How will Olympics affect Chinese human rights?
With less than a year until the 2008 summer Olympics in China, you might think the Chinese government – with a troubled history of human rights abuses – would be cleaning up its act in preparation for the global spotlight.But John Kennedy, an assistant professor of political science at Kansas University who specializes in China, says the pressure that spotlight will create might actually make things worse in the Communist country in the next year.”I expect institutional setbacks up and until the Olympics,” Kennedy says. In his mind, the two biggest human-rights issues in China are:¢ Arbitrary arrests, especially for those who have been part of protests.”It’s not no rule of law, and it’s not complete rule of law,” Kennedy says. “It’s somewhere in the middle. It’s a combination of regulations and relationships.” In a country as large as the 1.3-billion-population China, vague national laws have led to inconsistent application at the local level, Kennedy says. In some areas, bribing officials might be necessary to help the law enforcement process, while it might not be applicable in other areas.!¢ Freedom of the press.Again, Kennedy says, there are inconsistencies here. China’s state-run press has obvious limits on what it can report, and the Foreign Correspondents Club of China has documented 157 incidents of intimidation of sources, detentions, surveillance, official reprimands and violence in the first six months of 2007. Also, China has limits on what Web sites its residents can visit.At the same time, Kennedy notes, unedited human rights reports, Bibles and the Quran are available – unedited – in bookstores.Kennedy expects China to focus a little more on image control than actual human rights measures in the next year. He notes that the government recently passed new labor laws supporting migrant workers helping to build new Olympic stadiums (such as the one above), and also approved laws to allow citizens to sue government officials. But, he says, it’s unclear what practical impact those changes might have.The news isn’t all bad. Kennedy says he thinks, in general, human rights issues are better in China now than they have been in the past.”The Chinese government has been this, ‘Two steps forward, one step back,'” Kennedy says. “You can’t compare China now with the U.S. You have to compare China now and 10 years ago.

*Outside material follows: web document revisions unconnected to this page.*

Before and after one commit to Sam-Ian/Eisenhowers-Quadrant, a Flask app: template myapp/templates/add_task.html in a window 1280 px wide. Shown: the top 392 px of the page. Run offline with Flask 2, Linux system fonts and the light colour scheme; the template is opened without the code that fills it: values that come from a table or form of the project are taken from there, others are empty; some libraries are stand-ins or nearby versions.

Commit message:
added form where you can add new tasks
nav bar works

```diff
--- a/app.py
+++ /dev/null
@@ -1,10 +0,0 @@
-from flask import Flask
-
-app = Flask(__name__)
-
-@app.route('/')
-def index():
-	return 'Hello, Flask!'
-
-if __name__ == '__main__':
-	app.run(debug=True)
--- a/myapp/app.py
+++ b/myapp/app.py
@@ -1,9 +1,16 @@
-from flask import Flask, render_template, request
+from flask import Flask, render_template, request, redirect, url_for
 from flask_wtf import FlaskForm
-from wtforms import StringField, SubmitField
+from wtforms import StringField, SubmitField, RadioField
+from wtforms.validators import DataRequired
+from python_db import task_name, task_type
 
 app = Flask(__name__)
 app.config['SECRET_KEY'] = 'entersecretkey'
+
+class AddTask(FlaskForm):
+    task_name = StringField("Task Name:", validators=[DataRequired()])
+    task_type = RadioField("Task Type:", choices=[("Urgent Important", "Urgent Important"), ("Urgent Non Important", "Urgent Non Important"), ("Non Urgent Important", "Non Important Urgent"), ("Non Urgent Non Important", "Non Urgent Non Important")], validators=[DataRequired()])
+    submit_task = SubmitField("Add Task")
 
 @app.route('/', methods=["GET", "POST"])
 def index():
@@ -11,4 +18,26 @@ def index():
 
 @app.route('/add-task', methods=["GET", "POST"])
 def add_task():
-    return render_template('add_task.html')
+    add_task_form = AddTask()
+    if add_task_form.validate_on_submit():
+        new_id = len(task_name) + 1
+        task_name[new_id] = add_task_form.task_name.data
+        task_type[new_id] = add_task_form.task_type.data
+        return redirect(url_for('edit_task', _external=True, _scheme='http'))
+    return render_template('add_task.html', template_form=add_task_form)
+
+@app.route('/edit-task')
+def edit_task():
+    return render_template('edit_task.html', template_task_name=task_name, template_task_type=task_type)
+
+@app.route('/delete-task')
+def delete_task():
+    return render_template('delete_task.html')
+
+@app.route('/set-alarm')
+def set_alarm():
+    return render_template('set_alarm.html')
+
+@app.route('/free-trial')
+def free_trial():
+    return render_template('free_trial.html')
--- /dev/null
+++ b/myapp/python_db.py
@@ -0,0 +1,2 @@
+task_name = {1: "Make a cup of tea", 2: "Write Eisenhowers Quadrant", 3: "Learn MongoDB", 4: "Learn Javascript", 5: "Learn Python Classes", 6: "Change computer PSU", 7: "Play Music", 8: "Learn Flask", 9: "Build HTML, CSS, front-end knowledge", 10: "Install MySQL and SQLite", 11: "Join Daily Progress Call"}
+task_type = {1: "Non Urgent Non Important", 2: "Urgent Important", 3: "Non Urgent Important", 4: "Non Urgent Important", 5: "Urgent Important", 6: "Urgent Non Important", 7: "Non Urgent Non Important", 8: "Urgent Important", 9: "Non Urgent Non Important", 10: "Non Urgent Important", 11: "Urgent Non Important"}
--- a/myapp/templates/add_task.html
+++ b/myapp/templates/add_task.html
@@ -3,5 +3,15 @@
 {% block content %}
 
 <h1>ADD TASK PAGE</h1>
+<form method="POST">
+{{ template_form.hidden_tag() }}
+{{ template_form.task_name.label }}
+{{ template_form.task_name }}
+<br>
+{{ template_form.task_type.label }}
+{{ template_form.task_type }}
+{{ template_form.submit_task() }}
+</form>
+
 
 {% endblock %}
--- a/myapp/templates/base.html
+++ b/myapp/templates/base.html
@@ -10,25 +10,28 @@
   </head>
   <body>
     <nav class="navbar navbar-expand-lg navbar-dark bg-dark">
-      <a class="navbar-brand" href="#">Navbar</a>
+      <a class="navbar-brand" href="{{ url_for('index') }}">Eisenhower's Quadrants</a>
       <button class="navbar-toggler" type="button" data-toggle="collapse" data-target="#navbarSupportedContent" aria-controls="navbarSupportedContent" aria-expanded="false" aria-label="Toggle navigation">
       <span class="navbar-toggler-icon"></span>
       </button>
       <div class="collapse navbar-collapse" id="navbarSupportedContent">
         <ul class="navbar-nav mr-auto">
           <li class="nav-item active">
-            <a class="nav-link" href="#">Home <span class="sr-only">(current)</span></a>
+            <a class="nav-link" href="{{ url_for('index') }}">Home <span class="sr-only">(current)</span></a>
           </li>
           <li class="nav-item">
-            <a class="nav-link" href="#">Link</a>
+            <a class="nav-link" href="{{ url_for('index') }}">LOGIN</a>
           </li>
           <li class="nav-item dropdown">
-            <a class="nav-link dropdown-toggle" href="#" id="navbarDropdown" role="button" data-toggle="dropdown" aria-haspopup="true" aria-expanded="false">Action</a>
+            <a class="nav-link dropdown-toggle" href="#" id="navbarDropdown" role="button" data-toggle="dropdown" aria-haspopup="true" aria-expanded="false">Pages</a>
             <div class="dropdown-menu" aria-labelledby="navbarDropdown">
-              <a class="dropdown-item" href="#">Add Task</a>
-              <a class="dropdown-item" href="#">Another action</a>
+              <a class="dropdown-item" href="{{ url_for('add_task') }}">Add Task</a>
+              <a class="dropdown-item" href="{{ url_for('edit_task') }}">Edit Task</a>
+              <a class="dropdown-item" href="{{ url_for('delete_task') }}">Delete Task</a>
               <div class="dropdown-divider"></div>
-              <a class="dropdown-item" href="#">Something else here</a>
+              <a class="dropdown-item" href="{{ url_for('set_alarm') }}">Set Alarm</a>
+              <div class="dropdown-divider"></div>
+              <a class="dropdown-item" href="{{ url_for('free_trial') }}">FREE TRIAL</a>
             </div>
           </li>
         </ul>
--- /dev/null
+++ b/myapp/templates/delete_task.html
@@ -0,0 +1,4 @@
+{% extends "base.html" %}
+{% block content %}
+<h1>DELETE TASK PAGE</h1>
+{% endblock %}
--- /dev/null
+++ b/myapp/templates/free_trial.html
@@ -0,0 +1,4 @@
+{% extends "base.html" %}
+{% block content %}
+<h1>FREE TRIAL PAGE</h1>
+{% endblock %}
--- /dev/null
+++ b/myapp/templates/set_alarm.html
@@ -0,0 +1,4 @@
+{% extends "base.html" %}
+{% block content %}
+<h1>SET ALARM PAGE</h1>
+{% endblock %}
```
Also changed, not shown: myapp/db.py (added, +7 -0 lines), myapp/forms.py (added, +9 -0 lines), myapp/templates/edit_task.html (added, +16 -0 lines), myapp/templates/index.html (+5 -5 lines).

And most people admit their freedoms – both economic and social – are much greater than they were 10 years ago.”Lawrence resident Cat Rooney will be keeping a close eye on the Olympic preparations in China, as well.She’s part of a local group that practices Falun Gong, a form of exercise and meditation.Human Rights Watch and other organizations have said the Chinese government is attempting to crack down on Chinese practitioners of Falun Gong because it’s an organized group that isn’t under the umbrella of the Chinese Communist Party.They claim members have been killed, imprisoned and tortured, including having organs harvested while they were still alive.Rooney describes her reaction in 2001 when she discovered China would host the Olympics: “I couldn’t imagine how the International Olympic Committee could hold the Chinese Communist Party to their promise to improve human rights after designating them host country of the Olympics.”She says it seems as if China “was pretty much going to be rewarded for its crimes against humanity.”At least, she says, the Olympics provide a platform for a global discussion on human rights in China. But she says measuring the true progress in the country will need to go more deeply than the on-the-surface media coverage that might be provided during the Olympics.”The Chinese Communist Party is a master of image manipulation,” Rooney says. “So it is going to pull out its bag of tricks to make it look like it is cleaning up its act or to deflect the real issues at hand.”_ – Faith Files, which examines issues of faith, spirituality, morals and ethics, is updated by features/faith reporter Terry Rombeck. Have an idea for the blog? Contact Terry at email@example.com, or 832-7145._